*Aim of the task:*
Look through the entries below. Report each line that has the word "conn" in it.

(Front-end code edit data)
□ □ □ □ □ □ □

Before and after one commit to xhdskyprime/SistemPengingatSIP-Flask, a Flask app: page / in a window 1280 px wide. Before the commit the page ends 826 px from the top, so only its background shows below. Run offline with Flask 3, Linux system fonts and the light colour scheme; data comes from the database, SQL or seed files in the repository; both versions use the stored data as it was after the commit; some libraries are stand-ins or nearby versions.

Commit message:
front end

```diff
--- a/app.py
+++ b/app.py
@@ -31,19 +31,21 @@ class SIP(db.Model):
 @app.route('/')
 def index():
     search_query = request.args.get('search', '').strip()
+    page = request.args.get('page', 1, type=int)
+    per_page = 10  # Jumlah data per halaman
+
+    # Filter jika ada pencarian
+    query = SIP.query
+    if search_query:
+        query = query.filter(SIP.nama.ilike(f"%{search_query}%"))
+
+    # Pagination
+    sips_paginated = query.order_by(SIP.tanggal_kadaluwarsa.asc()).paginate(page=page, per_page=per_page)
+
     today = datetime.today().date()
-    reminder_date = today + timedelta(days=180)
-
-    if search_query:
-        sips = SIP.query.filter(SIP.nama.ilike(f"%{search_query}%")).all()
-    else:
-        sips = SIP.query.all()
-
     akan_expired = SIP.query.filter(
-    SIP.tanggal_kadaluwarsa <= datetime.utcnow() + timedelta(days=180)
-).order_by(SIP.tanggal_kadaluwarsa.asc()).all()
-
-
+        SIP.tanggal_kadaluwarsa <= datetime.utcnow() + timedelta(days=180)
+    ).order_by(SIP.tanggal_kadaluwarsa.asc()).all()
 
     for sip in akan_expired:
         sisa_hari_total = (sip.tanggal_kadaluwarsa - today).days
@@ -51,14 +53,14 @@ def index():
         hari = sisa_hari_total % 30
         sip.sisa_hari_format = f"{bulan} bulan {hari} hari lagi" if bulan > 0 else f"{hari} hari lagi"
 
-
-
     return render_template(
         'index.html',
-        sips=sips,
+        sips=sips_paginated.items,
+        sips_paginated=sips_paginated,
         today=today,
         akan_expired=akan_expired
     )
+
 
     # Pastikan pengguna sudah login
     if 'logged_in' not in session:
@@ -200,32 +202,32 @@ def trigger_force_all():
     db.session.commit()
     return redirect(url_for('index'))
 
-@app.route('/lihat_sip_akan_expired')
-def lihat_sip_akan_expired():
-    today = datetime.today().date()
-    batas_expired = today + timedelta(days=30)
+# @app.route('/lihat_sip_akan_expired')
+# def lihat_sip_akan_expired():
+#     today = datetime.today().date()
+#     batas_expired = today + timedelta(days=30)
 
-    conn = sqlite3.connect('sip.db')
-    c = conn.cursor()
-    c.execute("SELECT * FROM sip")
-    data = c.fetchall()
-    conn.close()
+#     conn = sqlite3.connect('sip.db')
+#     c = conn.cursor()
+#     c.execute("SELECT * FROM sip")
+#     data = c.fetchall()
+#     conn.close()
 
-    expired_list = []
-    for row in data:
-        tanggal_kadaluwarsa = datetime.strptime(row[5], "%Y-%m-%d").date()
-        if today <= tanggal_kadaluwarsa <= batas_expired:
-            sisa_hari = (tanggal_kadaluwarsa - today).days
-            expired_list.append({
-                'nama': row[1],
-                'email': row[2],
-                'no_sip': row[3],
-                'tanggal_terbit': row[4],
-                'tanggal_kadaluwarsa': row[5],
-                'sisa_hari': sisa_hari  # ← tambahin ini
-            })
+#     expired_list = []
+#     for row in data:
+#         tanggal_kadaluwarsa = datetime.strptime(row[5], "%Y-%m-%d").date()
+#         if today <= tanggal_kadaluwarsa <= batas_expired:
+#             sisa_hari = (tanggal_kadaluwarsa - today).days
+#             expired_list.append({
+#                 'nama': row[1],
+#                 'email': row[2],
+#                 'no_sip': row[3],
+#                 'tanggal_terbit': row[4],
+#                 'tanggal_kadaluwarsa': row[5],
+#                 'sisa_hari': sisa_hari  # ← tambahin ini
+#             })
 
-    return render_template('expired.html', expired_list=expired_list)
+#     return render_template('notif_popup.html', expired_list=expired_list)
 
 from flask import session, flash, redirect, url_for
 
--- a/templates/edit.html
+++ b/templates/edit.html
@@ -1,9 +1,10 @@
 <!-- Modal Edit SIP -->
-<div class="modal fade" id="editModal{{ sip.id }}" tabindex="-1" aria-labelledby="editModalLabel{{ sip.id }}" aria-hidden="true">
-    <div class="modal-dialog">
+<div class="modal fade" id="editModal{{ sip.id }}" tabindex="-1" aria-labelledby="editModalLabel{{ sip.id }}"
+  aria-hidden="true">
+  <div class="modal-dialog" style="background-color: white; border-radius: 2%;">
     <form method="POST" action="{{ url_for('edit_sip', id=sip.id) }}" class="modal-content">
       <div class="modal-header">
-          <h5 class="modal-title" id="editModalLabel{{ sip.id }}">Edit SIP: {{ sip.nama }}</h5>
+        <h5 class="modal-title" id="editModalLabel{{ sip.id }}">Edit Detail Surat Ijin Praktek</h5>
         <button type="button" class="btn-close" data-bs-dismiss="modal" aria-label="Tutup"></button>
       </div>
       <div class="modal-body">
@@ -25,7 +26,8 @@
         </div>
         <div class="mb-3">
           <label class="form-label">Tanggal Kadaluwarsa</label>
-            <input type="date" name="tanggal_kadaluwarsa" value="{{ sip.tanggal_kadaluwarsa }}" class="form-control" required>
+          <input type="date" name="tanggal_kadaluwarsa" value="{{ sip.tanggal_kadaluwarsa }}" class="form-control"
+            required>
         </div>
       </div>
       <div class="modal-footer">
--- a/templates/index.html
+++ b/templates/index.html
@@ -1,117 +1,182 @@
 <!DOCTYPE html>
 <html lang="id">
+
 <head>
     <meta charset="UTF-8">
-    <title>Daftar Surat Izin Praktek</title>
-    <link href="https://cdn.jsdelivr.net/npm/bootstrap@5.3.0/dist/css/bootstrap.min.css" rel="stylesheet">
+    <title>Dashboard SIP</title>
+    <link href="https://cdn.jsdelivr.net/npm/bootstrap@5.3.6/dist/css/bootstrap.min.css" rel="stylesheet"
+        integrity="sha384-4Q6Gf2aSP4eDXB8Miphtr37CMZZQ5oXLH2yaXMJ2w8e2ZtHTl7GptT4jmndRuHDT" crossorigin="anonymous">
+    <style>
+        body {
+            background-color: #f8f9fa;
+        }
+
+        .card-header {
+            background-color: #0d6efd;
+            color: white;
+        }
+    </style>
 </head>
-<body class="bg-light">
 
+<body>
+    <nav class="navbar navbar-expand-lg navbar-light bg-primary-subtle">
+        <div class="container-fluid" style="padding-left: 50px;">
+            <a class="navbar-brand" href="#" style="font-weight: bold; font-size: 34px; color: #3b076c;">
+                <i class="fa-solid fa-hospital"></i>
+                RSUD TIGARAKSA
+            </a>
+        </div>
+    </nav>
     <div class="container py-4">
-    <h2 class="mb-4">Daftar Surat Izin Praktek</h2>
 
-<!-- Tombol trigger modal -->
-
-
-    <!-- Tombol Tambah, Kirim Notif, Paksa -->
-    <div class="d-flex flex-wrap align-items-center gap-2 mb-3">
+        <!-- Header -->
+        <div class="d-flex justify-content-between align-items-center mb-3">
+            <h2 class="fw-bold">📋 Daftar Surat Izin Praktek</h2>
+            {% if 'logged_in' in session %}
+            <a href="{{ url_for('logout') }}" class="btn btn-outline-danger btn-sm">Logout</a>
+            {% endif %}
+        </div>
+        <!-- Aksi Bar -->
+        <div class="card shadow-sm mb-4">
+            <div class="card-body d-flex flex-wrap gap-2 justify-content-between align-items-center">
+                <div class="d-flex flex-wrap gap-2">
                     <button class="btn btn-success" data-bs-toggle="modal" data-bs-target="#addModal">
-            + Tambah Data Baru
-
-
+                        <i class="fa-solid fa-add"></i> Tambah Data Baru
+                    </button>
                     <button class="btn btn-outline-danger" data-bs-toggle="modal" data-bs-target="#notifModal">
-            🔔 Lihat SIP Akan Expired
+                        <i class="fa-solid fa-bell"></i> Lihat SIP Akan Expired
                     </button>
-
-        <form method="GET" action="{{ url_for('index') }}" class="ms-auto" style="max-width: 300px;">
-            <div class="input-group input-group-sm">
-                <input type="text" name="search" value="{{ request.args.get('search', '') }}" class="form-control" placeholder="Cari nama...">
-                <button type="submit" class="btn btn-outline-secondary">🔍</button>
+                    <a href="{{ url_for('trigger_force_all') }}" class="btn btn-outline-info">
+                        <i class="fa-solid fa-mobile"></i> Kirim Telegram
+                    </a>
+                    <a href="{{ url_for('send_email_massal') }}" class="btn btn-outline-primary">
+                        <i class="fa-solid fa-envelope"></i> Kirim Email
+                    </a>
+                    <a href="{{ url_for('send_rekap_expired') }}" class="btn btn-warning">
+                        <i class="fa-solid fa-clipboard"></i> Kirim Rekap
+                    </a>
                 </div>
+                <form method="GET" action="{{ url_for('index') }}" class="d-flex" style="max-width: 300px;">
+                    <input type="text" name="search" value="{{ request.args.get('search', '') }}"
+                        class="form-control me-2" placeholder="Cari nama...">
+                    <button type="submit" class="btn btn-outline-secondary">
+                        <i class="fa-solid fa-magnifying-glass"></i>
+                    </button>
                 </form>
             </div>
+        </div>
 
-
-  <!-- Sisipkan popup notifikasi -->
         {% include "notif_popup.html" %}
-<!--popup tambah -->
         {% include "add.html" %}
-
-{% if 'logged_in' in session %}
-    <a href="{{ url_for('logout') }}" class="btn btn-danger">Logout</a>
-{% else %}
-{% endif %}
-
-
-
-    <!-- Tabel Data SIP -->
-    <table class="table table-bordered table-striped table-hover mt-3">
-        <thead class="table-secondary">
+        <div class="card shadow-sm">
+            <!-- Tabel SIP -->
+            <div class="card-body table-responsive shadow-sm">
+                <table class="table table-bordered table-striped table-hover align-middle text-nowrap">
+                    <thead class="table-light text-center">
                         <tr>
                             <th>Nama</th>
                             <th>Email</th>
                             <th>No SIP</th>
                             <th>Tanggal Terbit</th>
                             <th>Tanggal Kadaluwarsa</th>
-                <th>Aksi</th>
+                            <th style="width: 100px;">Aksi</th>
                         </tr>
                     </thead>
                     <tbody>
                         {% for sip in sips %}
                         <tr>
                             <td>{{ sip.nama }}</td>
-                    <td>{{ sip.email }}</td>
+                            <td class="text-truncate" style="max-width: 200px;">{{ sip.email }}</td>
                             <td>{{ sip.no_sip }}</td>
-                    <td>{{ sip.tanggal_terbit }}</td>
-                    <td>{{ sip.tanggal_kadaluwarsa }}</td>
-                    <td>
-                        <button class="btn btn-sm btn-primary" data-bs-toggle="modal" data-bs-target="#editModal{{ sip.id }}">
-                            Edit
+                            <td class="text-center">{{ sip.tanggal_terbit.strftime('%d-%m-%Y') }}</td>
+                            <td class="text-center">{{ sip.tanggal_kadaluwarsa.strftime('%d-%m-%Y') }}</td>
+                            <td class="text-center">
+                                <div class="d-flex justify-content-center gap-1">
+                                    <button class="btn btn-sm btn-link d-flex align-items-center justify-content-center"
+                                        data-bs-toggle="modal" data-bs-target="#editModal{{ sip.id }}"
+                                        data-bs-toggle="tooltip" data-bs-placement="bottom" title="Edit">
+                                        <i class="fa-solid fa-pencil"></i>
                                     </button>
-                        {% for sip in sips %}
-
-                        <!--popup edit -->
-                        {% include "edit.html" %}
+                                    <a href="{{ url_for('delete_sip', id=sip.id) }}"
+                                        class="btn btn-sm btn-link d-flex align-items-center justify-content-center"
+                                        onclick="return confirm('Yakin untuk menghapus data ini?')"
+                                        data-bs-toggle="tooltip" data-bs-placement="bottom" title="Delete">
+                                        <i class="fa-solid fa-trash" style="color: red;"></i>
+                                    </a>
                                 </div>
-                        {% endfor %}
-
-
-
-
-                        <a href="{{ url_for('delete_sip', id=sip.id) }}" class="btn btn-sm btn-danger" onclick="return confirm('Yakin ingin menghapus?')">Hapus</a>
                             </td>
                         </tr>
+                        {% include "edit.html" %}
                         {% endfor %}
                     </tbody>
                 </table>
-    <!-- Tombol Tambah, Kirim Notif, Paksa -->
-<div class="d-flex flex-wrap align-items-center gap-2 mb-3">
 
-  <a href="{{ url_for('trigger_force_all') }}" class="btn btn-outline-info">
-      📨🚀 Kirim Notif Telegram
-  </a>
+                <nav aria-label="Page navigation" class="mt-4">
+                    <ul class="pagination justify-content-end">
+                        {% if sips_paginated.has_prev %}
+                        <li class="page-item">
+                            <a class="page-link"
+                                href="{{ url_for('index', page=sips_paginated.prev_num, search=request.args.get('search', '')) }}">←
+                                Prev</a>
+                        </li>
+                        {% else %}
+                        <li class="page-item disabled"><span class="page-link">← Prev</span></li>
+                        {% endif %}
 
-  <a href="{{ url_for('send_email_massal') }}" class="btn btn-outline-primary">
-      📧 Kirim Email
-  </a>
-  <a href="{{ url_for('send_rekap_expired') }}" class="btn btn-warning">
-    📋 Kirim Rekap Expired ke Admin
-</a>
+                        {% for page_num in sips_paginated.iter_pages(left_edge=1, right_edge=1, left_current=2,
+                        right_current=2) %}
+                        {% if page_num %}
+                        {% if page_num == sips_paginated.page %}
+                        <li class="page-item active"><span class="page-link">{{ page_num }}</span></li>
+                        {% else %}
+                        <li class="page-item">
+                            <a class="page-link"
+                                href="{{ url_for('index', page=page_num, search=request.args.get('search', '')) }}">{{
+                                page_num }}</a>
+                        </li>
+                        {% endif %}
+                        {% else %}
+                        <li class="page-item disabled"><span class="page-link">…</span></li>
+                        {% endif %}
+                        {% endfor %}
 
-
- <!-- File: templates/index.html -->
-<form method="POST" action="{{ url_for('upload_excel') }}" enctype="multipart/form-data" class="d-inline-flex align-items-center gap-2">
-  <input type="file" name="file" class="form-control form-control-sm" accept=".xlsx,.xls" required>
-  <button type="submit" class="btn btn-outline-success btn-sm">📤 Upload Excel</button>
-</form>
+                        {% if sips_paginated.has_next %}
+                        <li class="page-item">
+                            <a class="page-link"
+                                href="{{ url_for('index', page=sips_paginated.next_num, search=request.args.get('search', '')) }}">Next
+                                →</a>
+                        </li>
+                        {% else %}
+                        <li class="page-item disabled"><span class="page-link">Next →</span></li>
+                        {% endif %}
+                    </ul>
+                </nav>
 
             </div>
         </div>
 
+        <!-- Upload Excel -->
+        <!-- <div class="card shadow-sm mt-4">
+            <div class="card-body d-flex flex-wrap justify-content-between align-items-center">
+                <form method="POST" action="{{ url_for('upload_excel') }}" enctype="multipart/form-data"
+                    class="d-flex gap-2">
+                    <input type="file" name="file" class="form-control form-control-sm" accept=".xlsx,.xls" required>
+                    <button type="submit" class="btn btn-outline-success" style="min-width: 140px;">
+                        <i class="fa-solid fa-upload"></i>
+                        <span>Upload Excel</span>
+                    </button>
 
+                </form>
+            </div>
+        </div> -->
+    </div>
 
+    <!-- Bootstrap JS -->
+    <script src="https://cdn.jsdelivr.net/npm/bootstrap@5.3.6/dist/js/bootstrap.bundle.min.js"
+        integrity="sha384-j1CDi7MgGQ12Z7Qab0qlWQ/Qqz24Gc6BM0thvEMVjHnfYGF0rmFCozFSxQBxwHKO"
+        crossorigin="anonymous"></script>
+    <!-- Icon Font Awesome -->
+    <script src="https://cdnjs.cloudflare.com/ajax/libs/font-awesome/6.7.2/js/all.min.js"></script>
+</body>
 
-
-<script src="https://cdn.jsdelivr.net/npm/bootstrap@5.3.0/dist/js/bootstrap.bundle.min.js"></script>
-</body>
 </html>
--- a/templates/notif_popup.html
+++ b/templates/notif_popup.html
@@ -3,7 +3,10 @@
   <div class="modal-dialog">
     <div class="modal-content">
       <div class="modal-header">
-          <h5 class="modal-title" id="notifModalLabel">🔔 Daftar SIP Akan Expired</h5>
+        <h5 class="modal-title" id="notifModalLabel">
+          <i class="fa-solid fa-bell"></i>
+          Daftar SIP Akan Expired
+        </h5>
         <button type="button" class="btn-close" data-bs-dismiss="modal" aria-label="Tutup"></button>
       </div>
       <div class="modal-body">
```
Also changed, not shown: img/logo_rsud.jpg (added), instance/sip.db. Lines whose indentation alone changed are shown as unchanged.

□ □ □ □ □ □ □

*Output:*
-    conn = sqlite3.connect('sip.db')
-    c = conn.cursor()
-    conn.close()
+#     conn = sqlite3.connect('sip.db')
+#     c = conn.cursor()
+#     conn.close()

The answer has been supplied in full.